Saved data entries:
####

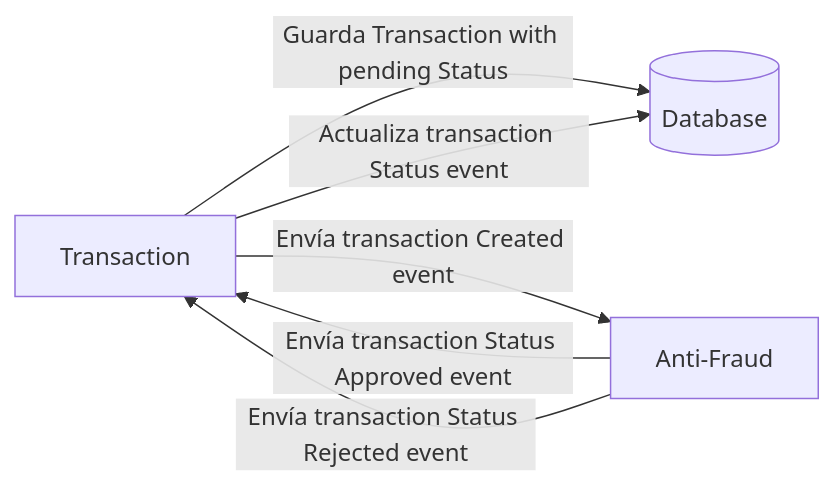
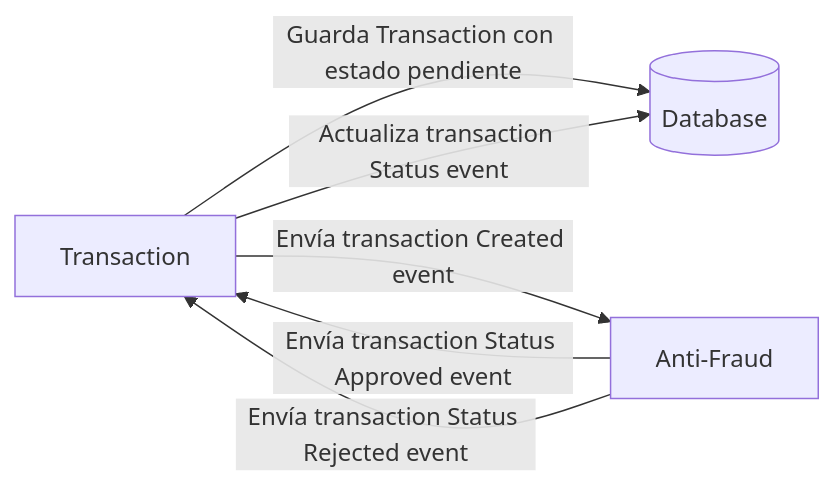
Before and after one commit to Interbank-Comercial-MDC/java-code-challenge: the diagram in README.md, drawn with Mermaid.

````diff
--- a/README.md
+++ b/README.md
@@ -24,8 +24,8 @@
 ```mermaid
   flowchart LR
-    Transaction -- Guarda Transaction with pending Status --> transactionDatabase[(Database)]
+    Transaction -- Guarda Transaction con estado pendiente --> transactionDatabase[(Database)]
     Transaction --Envía transaction Created event--> Anti-Fraud
     Anti-Fraud -- Envía transaction Status Approved event--> Transaction
     Anti-Fraud -- Envía transaction Status Rejected event--> Transaction
     Transaction -- Actualiza transaction Status event--> transactionDatabase[(Database)]
 ```
````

####

- PROBLEM TO WORK ON:
Each line holding the string "Transaction" counts once. Work out the number of such lines in the data and give only that.

- TASK ANSWER:
6